Italian elites’ traditional esterofilia – the tendency to compare Italy unfavourably with other polities and to look to foreign models for solutions to the country’s political problems – looks very interesting in the aftermath of Brexit. Always held up as a model of political stability, home to a civic culture of which Italians could supposedly only dream, British politics must look very different now, in light of the referendum outcome – as must the quality of British and Italian democracy in relative terms. It seems ironic, considering what has happened, that Anglo-Saxon authors could once write books and articles with such snobbish titles as ‘Republic without government’, ‘Sick man of Europe’, to name just a few, and that these titles could be largely accepted by Italian elites as embodying appropriate judgments of the relative quality of Italy as a democracy. For what the referendum outcome has shown is that British democracy shares all of the problems traditionally seen as supposedly distinguishing features of the Italian case, if anything to a far greater degree. Thereby, it has revealed a number of stark warnings for Italy’s political elites, as well as having had several unwelcome impacts. Continue reading “Brexit and Italian politics: parallels, warnings and impacts by A. Giovannini and J. Newell”
As the results of the second round of municipal elections in some amongst Italy’s main cities are known, Professors James Newell and Maurizio Carbone share with CONGRIPS their thoughts on what these results mean for Italy’s democracy (editorial piece for the forthcoming issue of Contemporary Italian Politics)
The day before we began writing this editorial, the results of the second round of the local elections were announced.

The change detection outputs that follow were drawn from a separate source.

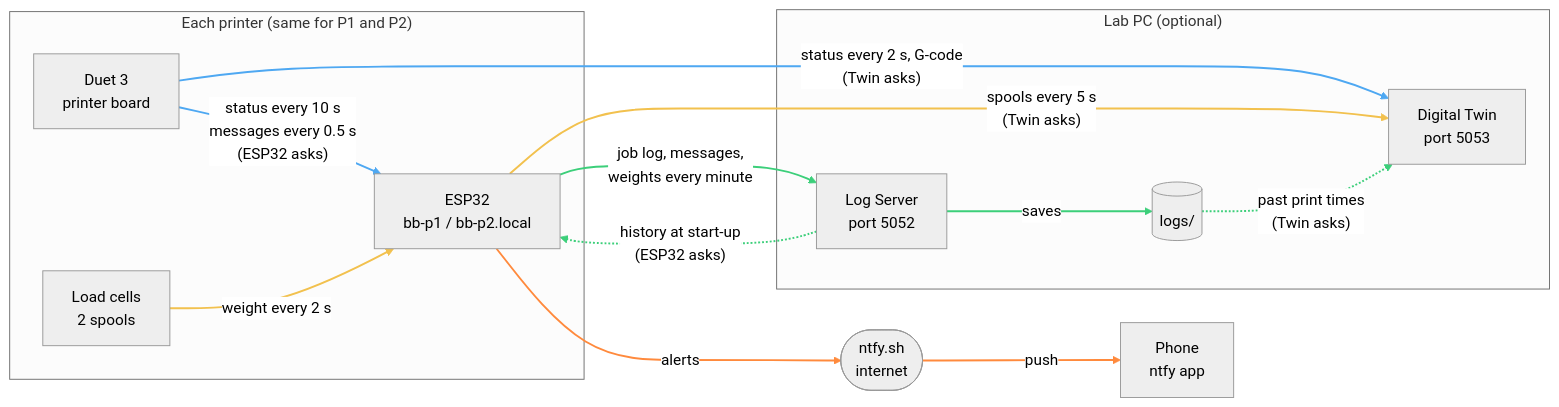
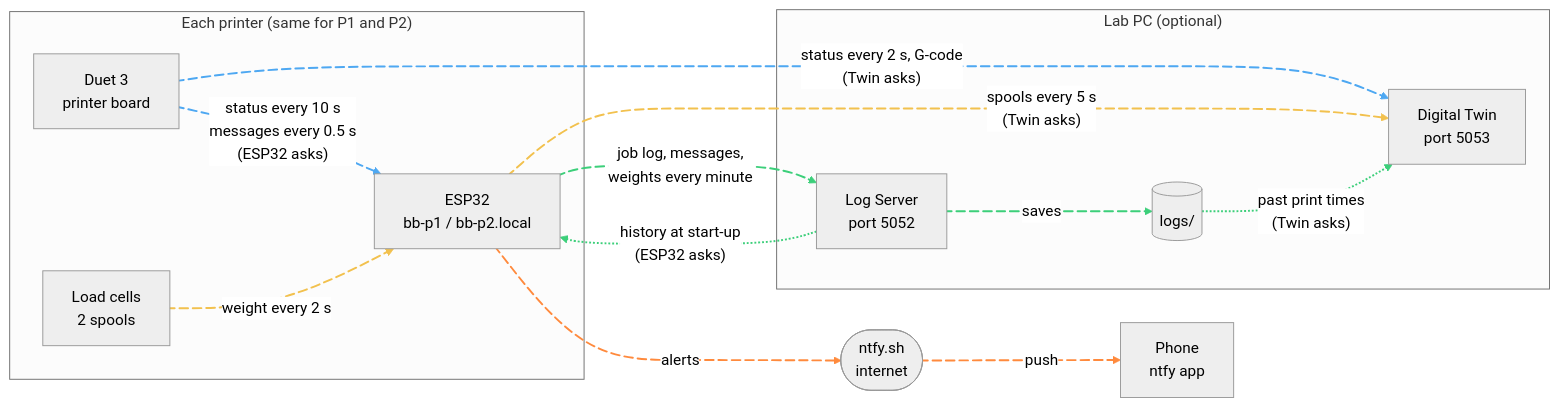
Before and after one commit to rodriguezosvaldo/LARRI_BlackbeltPrinter: the diagram in README.md, drawn with Mermaid (neutral theme). The commit also changed other lines of this file, not shown here.

Commit message:
README: animated Mermaid data-flow edges (Mermaid 11.10+ syntax)

````diff
--- a/README.md
+++ b/README.md
@@ -48,31 +48,40 @@
 ```mermaid
 flowchart LR
   subgraph PR["Each printer (same for P1 and P2)"]
     D["Duet 3<br/>printer board"]
     C["Load cells<br/>2 spools"]
     E["ESP32<br/>bb-p1 / bb-p2.local"]
   end
   subgraph PC["Lab PC (optional)"]
     LS["Log Server<br/>port 5052"]
     LOGS[("logs/")]
     TW["Digital Twin<br/>port 5053"]
   end
   NT(["ntfy.sh<br/>internet"])
   PH["Phone<br/>ntfy app"]
 
-  D -- "status every 10 s<br/>messages every 0.5 s<br/>(ESP32 asks)" --> E
-  C -- "weight every 2 s" --> E
-  E -- "alerts" --> NT
-  NT -- "push" --> PH
-  E -- "job log, messages,<br/>weights every minute" --> LS
-  LS -. "history at start-up<br/>(ESP32 asks)" .-> E
-  LS -- "saves" --> LOGS
-  D -- "status every 2 s, G-code<br/>(Twin asks)" --> TW
-  E -- "spools every 5 s<br/>(Twin asks)" --> TW
-  LOGS -. "past print times<br/>(Twin asks)" .-> TW
+  D e0@-->|"status every 10 s<br/>messages every 0.5 s<br/>(ESP32 asks)"| E
+  C e1@-->|"weight every 2 s"| E
+  E e2@-->|"alerts"| NT
+  NT e3@-->|"push"| PH
+  E e4@-->|"job log, messages,<br/>weights every minute"| LS
+  LS e5@-.->|"history at start-up<br/>(ESP32 asks)"| E
+  LS e6@-->|"saves"| LOGS
+  D e7@-->|"status every 2 s, G-code<br/>(Twin asks)"| TW
+  E e8@-->|"spools every 5 s<br/>(Twin asks)"| TW
+  LOGS e9@-.->|"past print times<br/>(Twin asks)"| TW
+
+  e0@{ animate: true }
+  e1@{ animate: true }
+  e2@{ animate: true }
+  e3@{ animate: true }
+  e4@{ animate: true }
+  e6@{ animate: true }
+  e7@{ animate: true }
+  e8@{ animate: true }
 
   linkStyle 0,7 stroke:#4ea8f2,stroke-width:2px
   linkStyle 1,8 stroke:#f2c14e,stroke-width:2px
   linkStyle 2,3 stroke:#ff8a3d,stroke-width:2px
   linkStyle 4,5,6,9 stroke:#3ccf7a,stroke-width:2px
 ```
````
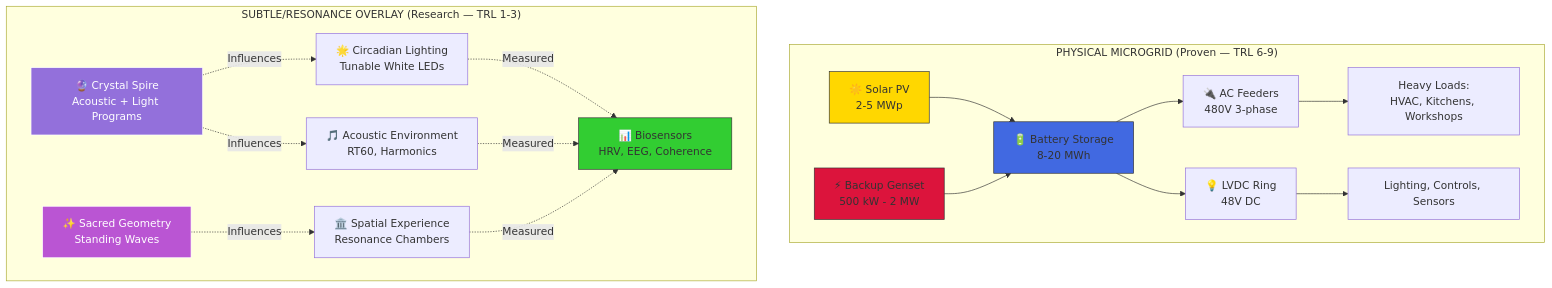
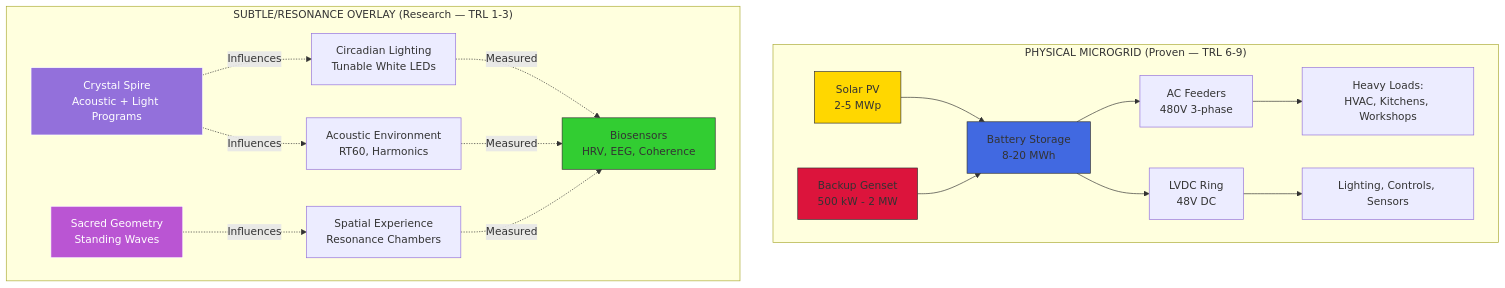
One commit to szemkoff/light-city-project changed the diagram in website/docs/concepts/energy-systems.md. Above: the diagram before and after it, drawn with Mermaid. The commit also changed other lines of this file and 16 other files, not shown here.

````diff
--- a/website/docs/concepts/energy-systems.md
+++ b/website/docs/concepts/energy-systems.md
@@ -205,36 +205,36 @@
 ```mermaid
 graph TD
     subgraph "PHYSICAL MICROGRID (Proven — TRL 6-9)"
-        PV["☀️ Solar PV<br/>2-5 MWp"]
-        BATT["🔋 Battery Storage<br/>8-20 MWh"]
-        GEN["⚡ Backup Genset<br/>500 kW - 2 MW"]
+        PV["Solar PV<br/>2-5 MWp"]
+        BATT["Battery Storage<br/>8-20 MWh"]
+        GEN["Backup Genset<br/>500 kW - 2 MW"]
         
         PV --> BATT
         GEN --> BATT
-        BATT --> AC["🔌 AC Feeders<br/>480V 3-phase"]
-        BATT --> DC["💡 LVDC Ring<br/>48V DC"]
+        BATT --> AC["AC Feeders<br/>480V 3-phase"]
+        BATT --> DC["LVDC Ring<br/>48V DC"]
         
         AC --> LOADS_AC["Heavy Loads:<br/>HVAC, Kitchens, Workshops"]
         DC --> LOADS_DC["Lighting, Controls, Sensors"]
     end
     
     subgraph "SUBTLE/RESONANCE OVERLAY (Research — TRL 1-3)"
-        SPIRE["🔮 Crystal Spire<br/>Acoustic + Light Programs"]
-        GEOM["✨ Sacred Geometry<br/>Standing Waves"]
+        SPIRE["Crystal Spire<br/>Acoustic + Light Programs"]
+        GEOM["Sacred Geometry<br/>Standing Waves"]
         
-        SPIRE -.->|Influences| LIGHT["🌟 Circadian Lighting<br/>Tunable White LEDs"]
-        SPIRE -.->|Influences| SOUND["🎵 Acoustic Environment<br/>RT60, Harmonics"]
-        GEOM -.->|Influences| SPACE["🏛️ Spatial Experience<br/>Resonance Chambers"]
+        SPIRE -.->|Influences| LIGHT["Circadian Lighting<br/>Tunable White LEDs"]
+        SPIRE -.->|Influences| SOUND["Acoustic Environment<br/>RT60, Harmonics"]
+        GEOM -.->|Influences| SPACE["Spatial Experience<br/>Resonance Chambers"]
         
-        LIGHT -.->|Measured| BIO["📊 Biosensors<br/>HRV, EEG, Coherence"]
+        LIGHT -.->|Measured| BIO["Biosensors<br/>HRV, EEG, Coherence"]
         SOUND -.->|Measured| BIO
         SPACE -.->|Measured| BIO
     end
     
     style PV fill:#FFD700,stroke:#333
     style BATT fill:#4169E1,stroke:#333
     style GEN fill:#DC143C,stroke:#333
     style SPIRE fill:#9370DB,stroke:#fff,color:#fff
     style GEOM fill:#BA55D3,stroke:#fff,color:#fff
     style BIO fill:#32CD32,stroke:#333
 ```
````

Although they involved only around one quarter of the Italian electorate and were of the second-order variety, their outcome was widely framed in the media as a significant defeat for Matteo Renzi and therefore to a significant extent were so: in politics, perhaps more than in any other sphere, a situation defined as real is real in its consequences.
The Istituto Cattaneo has just published a brief analysis of electoral flows in seven Italian cities, examining the flows of votes from the first to second round of the municipal elections of Torino, Bologna, Napoli, Novara, Varese, Grosseto and Brindisi (data for the two main cities, Rome and Milan, is not yet available). The analysis – by Rinaldo Vignati, Pasquale Colloca, Domenico Fruncillo, Michelangelo Gentilini, Mario Marino and Marco Valbruzzi – can be accessed from this link: http://www.cattaneo.org/wp-content/uploads/2016/06/Analisi-Istituto-Cattaneo-Ballottaggi-Comunali-2016-Flussi-elettorali-20.06.16.pdf (in Italian).
We are very pleased to announce that CONGRIPS’ Executive Committee and Liason Officers have selected Professor Gianfranco Pasquino as recipient of the 2016 CONGRIPS Life Achievement Award.
The new issue of Italian Political Science Review/Rivista Italiana di Scienza Politica is out!!!
Italian politics under Renzi and beyond: transformation or stagnation? is the topic of the CONGRIPS Panel at the 2016 APSA Annual Conference that will take place in Philadelphia on Thursday 1 September, 8:00 to 9:30 (room tbc).
In a post on Liberta’ e Giustizia, Nadia Urbinati shares her views on the Renzi-Boschi Constitutional reform, reconstructing the historical and ideological roots of the changes foreseen. (in Italian)